United Kingdom Adrift

“Frankly the deal on the table was just not good enough. It wasn’t good enough for Britain, nor was it good enough for a number of other countries.” British Prime Minister David Cameron left no doubt on 26 Nov. how he would like to redefine the U.K.’s relationship with Europe, taking a hard stance against the €973.2 billion EU budget proposal 2014 to 2020: No deal, without serious cuts.

The negotiations broke down on the weekend before the British Prime Minister made his speech in Parliament. In the end, his government was left with little choice. A few weeks earlier, 31 Oct. the Conservative-Liberal coalition lost a crucial – yet non-binding – vote in the House of Commons, which enforced the UK’s hard-line position. Fifty-three of Cameron’s own Conservatives sided with the opposition Labour party, delivering the heaviest political blow to Cameron’s cabinet since taking office in May 2010.

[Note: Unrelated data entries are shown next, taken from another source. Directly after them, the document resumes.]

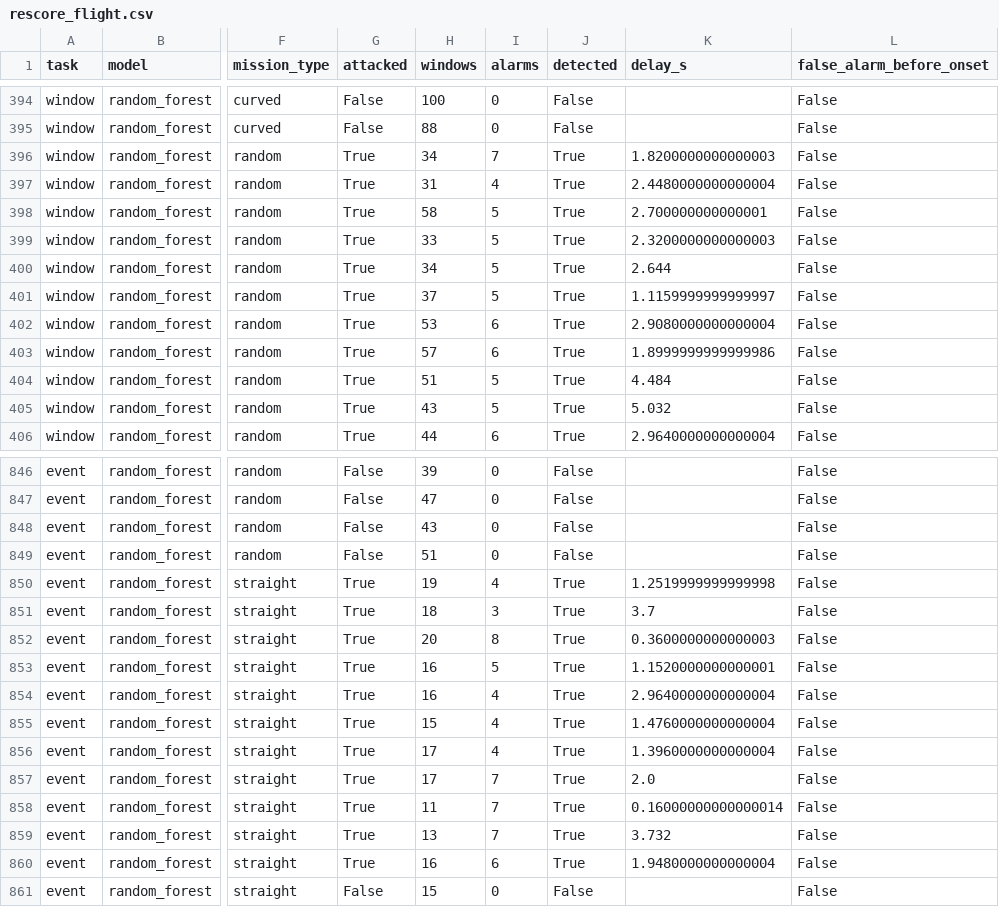
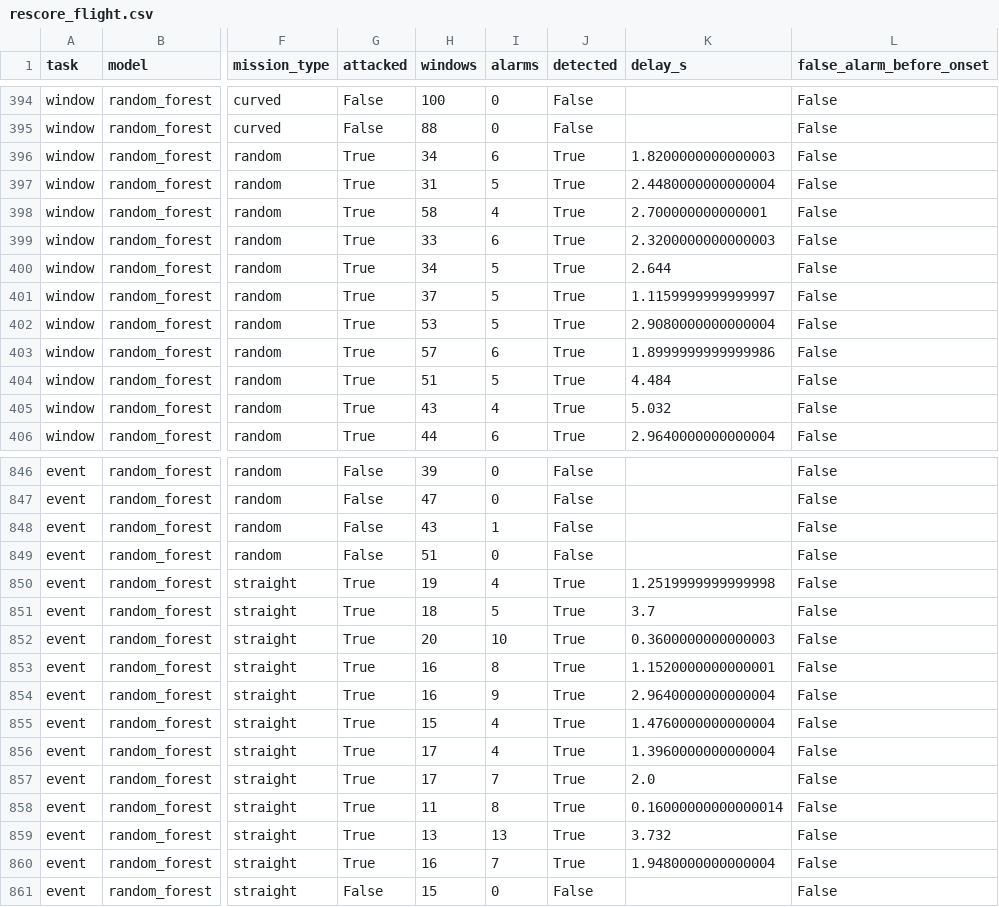
Before and after one commit to f1za1man/AEROVIGIL, a CSV file: data/processed/module05_v2/rescore_flight.csv, drawn as a sheet; only a part is shown, gaps mark what is left out; the diff covers the shown part only; the diff names each change by its address in the sheet, - before the commit and + after, or states it on an @@ line.

```diff
--- a/data/processed/module05_v2/rescore_flight.csv
+++ b/data/processed/module05_v2/rescore_flight.csv
-I396 (alarms): 7
+I396 (alarms): 6
-I397 (alarms): 4
+I397 (alarms): 5
-I398 (alarms): 5
+I398 (alarms): 4
-I399 (alarms): 5
+I399 (alarms): 6
-I402 (alarms): 6
+I402 (alarms): 5
-I405 (alarms): 5
+I405 (alarms): 4
-I848 (alarms): 0
+I848 (alarms): 1
-I851 (alarms): 3
+I851 (alarms): 5
-I852 (alarms): 8
+I852 (alarms): 10
-I853 (alarms): 5
+I853 (alarms): 8
-I854 (alarms): 4
+I854 (alarms): 9
-I858 (alarms): 7
+I858 (alarms): 8
-I859 (alarms): 7
+I859 (alarms): 13
-I860 (alarms): 6
+I860 (alarms): 7
```
Also changed, not shown: 44 edited cells elsewhere in this file, data/interim/module04_v2/attack_block_auc.csv, data/interim/module04_v2/attack_manifest_v2.csv, 22 other files.
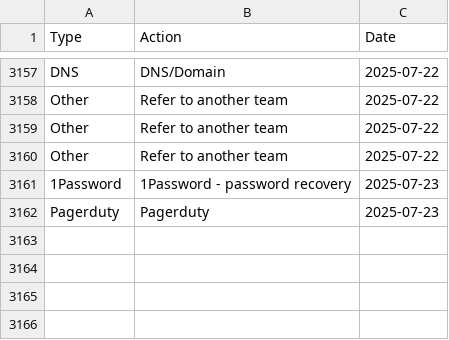
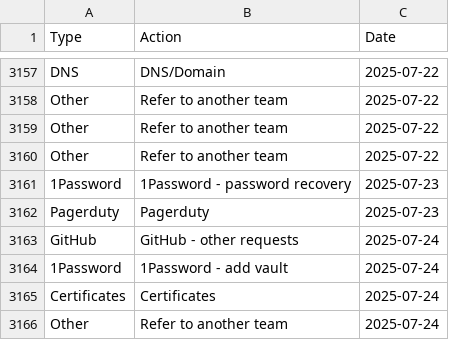
Before and after one commit to ministryofjustice/operations-engineering-kpi-dashboard, a CSV file: data/production/support_request_stats.csv, drawn as a sheet; only a part is shown, gaps mark what is left out; the diff names each change by its address in the sheet, - before the commit and + after, or states it on an @@ line.

Commit message:
Upload support request data

```diff
--- a/data/production/support_request_stats.csv
+++ b/data/production/support_request_stats.csv
+row 3163: GitHub | GitHub - other requests | 2025-07-24
+row 3164: 1Password | 1Password - add vault | 2025-07-24
+row 3165: Certificates | Certificates | 2025-07-24
+row 3166: Other | Refer to another team | 2025-07-24
```
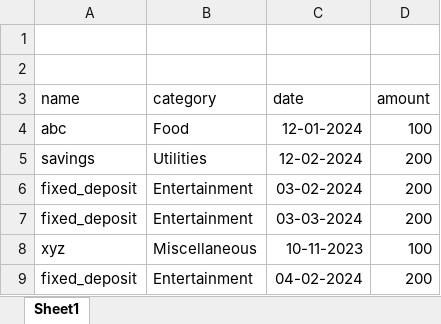
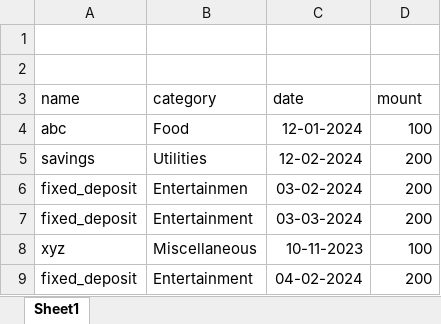
Before and after one commit to stavan-bhagat-mind/xl-task, an Excel workbook: xl-task.xlsx, sheet Sheet1, drawn as a sheet; values as stored, in another font and other column widths than the file's, no borders; the diff names each change by its address in the sheet, - before the commit and + after, or states it on an @@ line.

```diff
--- a/xl-task.xlsx (sheet Sheet1)
+++ b/xl-task.xlsx (sheet Sheet1)
-D3: amount
+D3: mount
-B6 (category): Entertainment
+B6 (category): Entertainmen
```
Also changed, not shown: 2 other files.
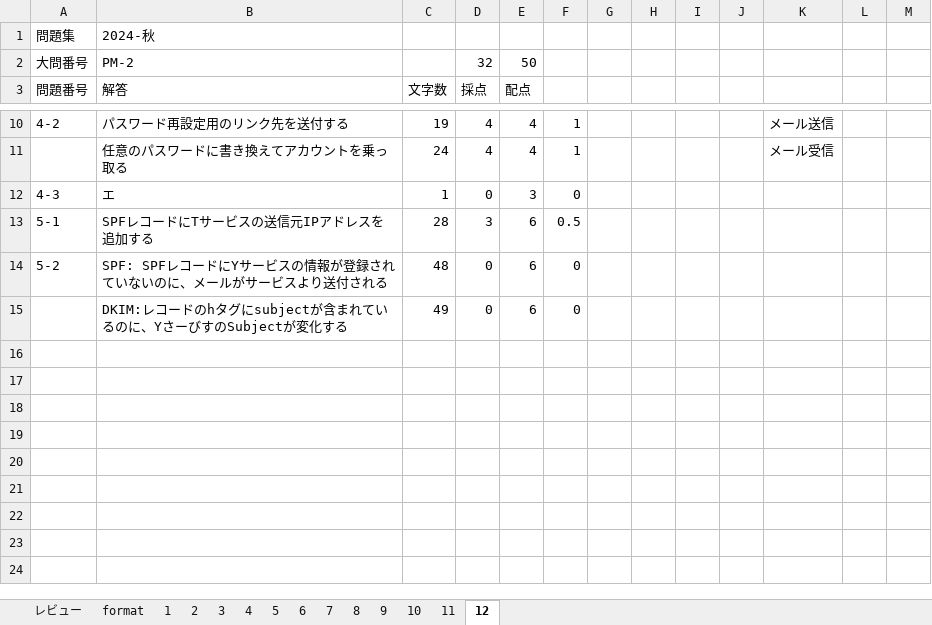
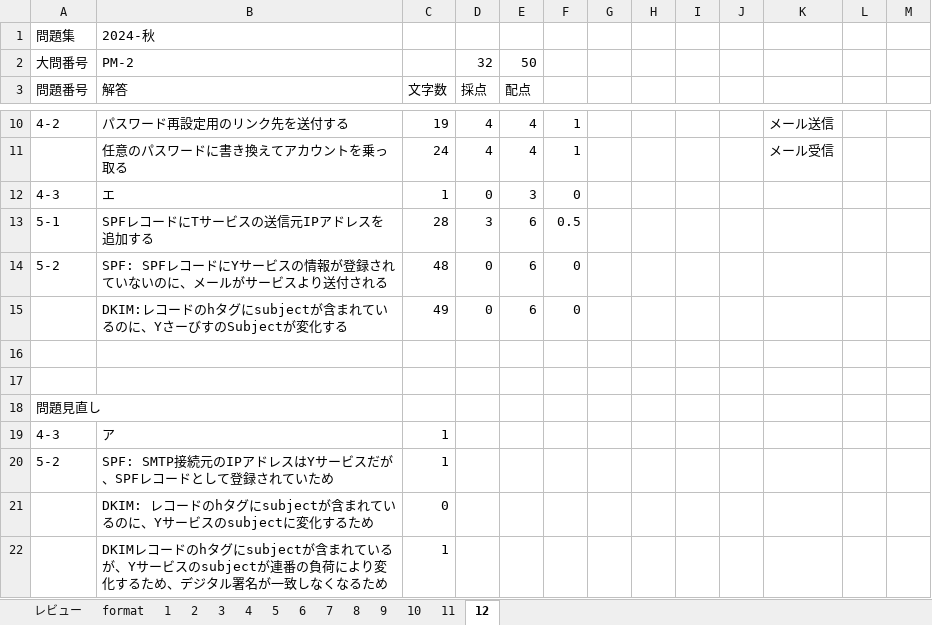
Before and after one commit to Shinichi0713/security_specialist, an Excel workbook: 2025/past_problems/2024.xlsm, sheet 12, drawn as a sheet; only a part is shown, gaps mark what is left out; values as stored, in another font and other column widths than the file's, no borders; the diff names each change by its address in the sheet, - before the commit and + after, or states it on an @@ line.

Commit message:
up

```diff
--- a/2025/past_problems/2024.xlsm (sheet 12)
+++ b/2025/past_problems/2024.xlsm (sheet 12)
+row 16: (empty)
+row 17: (empty)
+row 18: 問題見直し
+row 19: 4-3 | ア | 1
+row 20: 5-2 | SPF: SMTP接続元のIPアドレスはYサービスだが、SPFレコードとして登録されていため | 1
+row 21:  | DKIM: レコードのhタグにsubjectが含まれているのに、Yサービスのsubjectに変化するため | 0
+row 22:  | DKIMレコードのhタグにsubjectが含まれているが、Yサービスのsubjectが連番の負荷により変化するため、デジタル署名が一致しなくなるため | 1
```
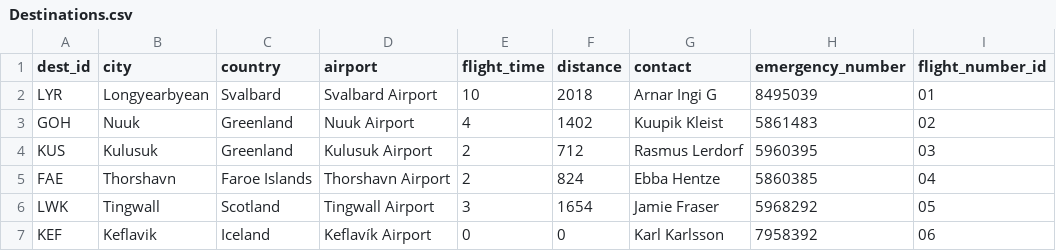
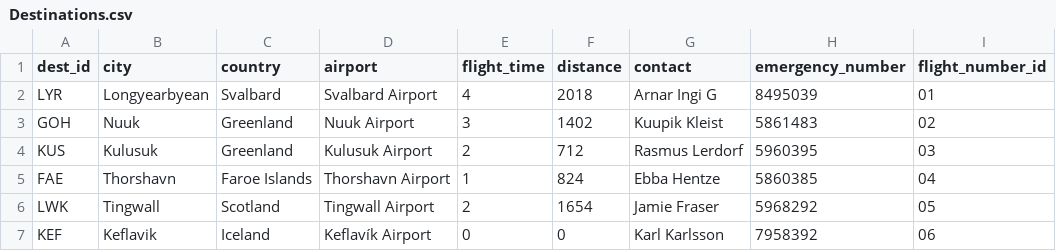
Before and after one commit to svana00/NaN-Air-code, a CSV file: csv_files/Destinations.csv, drawn as a sheet.

Commit message:
Björgvin last of the Time Lords

```diff
--- a/csv_files/Destinations.csv
+++ b/csv_files/Destinations.csv
@@ -1,7 +1,7 @@
 dest_id,city,country,airport,flight_time,distance,contact,emergency_number,flight_number_id
-LYR,Longyearbyean,Svalbard,Svalbard Airport,10,2018,Arnar Ingi G,8495039,01
-GOH,Nuuk,Greenland,Nuuk Airport,4,1402,Kuupik Kleist,5861483,02
+LYR,Longyearbyean,Svalbard,Svalbard Airport,4,2018,Arnar Ingi G,8495039,01
+GOH,Nuuk,Greenland,Nuuk Airport,3,1402,Kuupik Kleist,5861483,02
 KUS,Kulusuk,Greenland,Kulusuk Airport,2,712,Rasmus Lerdorf,5960395,03
-FAE,Thorshavn,Faroe Islands,Thorshavn Airport,2,824,Ebba Hentze,5860385,04
-LWK,Tingwall,Scotland,Tingwall Airport,3,1654,Jamie Fraser,5968292,05
+FAE,Thorshavn,Faroe Islands,Thorshavn Airport,1,824,Ebba Hentze,5860385,04
+LWK,Tingwall,Scotland,Tingwall Airport,2,1654,Jamie Fraser,5968292,05
 KEF,Keflavik,Iceland,Keflavík Airport,0,0,Karl Karlsson,7958392,06
```
Also changed, not shown: 2 other files.
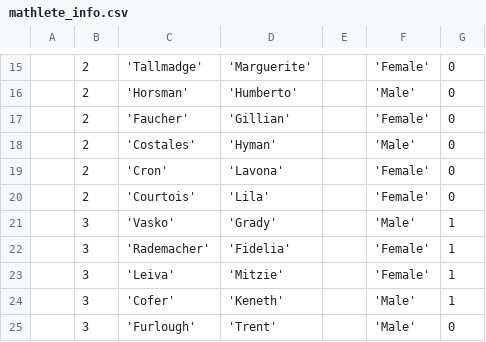
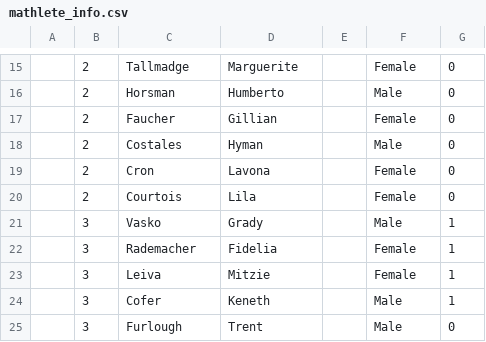
Before and after one commit to saligrama/mathcountsgrading, a CSV file: test_data/mathlete_info.csv, drawn as a sheet; only a part is shown, gaps mark what is left out; the diff covers the shown part only.

```diff
--- a/test_data/mathlete_info.csv
+++ b/test_data/mathlete_info.csv
@@ -15,11 +15,11 @@
-,2,'Tallmadge','Marguerite',,'Female',0
-,2,'Horsman','Humberto',,'Male',0
-,2,'Faucher','Gillian',,'Female',0
-,2,'Costales','Hyman',,'Male',0
-,2,'Cron','Lavona',,'Female',0
-,2,'Courtois','Lila',,'Female',0
-,3,'Vasko','Grady',,'Male',1
-,3,'Rademacher','Fidelia',,'Female',1
-,3,'Leiva','Mitzie',,'Female',1
-,3,'Cofer','Keneth',,'Male',1
-,3,'Furlough','Trent',,'Male',0
+,2,"Tallmadge","Marguerite",,"Female",0
+,2,"Horsman","Humberto",,"Male",0
+,2,"Faucher","Gillian",,"Female",0
+,2,"Costales","Hyman",,"Male",0
+,2,"Cron","Lavona",,"Female",0
+,2,"Courtois","Lila",,"Female",0
+,3,"Vasko","Grady",,"Male",1
+,3,"Rademacher","Fidelia",,"Female",1
+,3,"Leiva","Mitzie",,"Female",1
+,3,"Cofer","Keneth",,"Male",1
+,3,"Furlough","Trent",,"Male",0
```
Also changed, not shown: 1 added row, 1 removed row and 56 edited cells elsewhere in this file, test_data/competition_answers.csv, test_data/team_answers.csv, 1 other file.
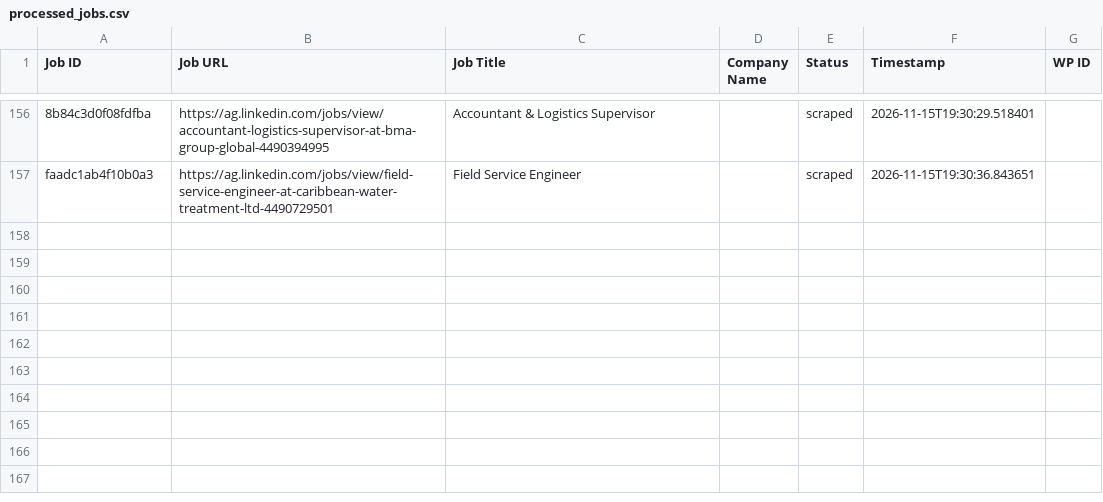
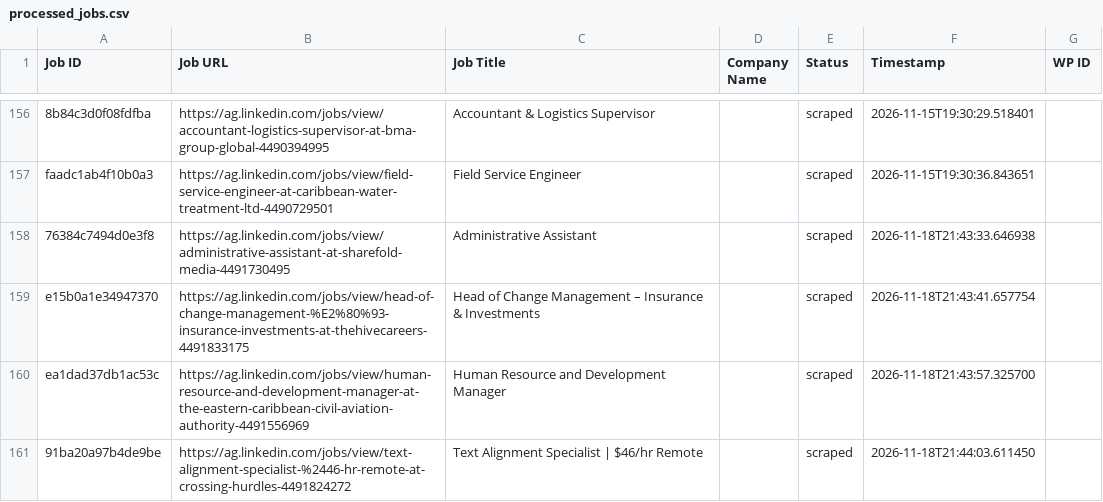
Before and after one commit to mimusdesign/ag, a CSV file: processed_jobs.csv, drawn as a sheet; only a part is shown, gaps mark what is left out; the diff names each change by its address in the sheet, - before the commit and + after, or states it on an @@ line.

```diff
--- a/processed_jobs.csv
+++ b/processed_jobs.csv
+row 158: 76384c7494d0e3f8 | https://ag.linkedin.com/jobs/view/administrative-assistant-at-sharefold-media-4491730495 | Administrative Assistant |  | scraped | 2026-11-18T21:43:33.646938
+row 159: e15b0a1e34947370 | https://ag.linkedin.com/jobs/view/head-of-change-management-%E2%80%93-insurance-investments-at-thehivecareers-4491833175 | Head of Change Management – Insurance & Investments |  | scraped | 2026-11-18T21:43:41.657754
+row 160: ea1dad37db1ac53c | https://ag.linkedin.com/jobs/view/human-resource-and-development-manager-at-the-eastern-caribbean-civil-aviation-authority-4491556969 | Human Resource and Development Manager |  | scraped | 2026-11-18T21:43:57.325700
+row 161: 91ba20a97b4de9be | https://ag.linkedin.com/jobs/view/text-alignment-specialist-%2446-hr-remote-at-crossing-hurdles-4491824272 | Text Alignment Specialist | $46/hr Remote |  | scraped | 2026-11-18T21:44:03.611450
```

The major shift in UK politics towards Europe, however, took place within the Labour opposition, who have evidently adopted an undiluted Eurosceptic agenda in an attempt to topple David Cameron’s government. The question remains, whether the UK should remain in the European Union.

A recent poll, published by The Independent the same day Cameron delivered his speech in Parliament, showed 54% of U.K. citizens ready to leave the European community, provided the country was able to maintain close trade relations. Ever since Labour’s U-turn on Europe, the EU-sceptics have gained a majority in Parliament.


– MW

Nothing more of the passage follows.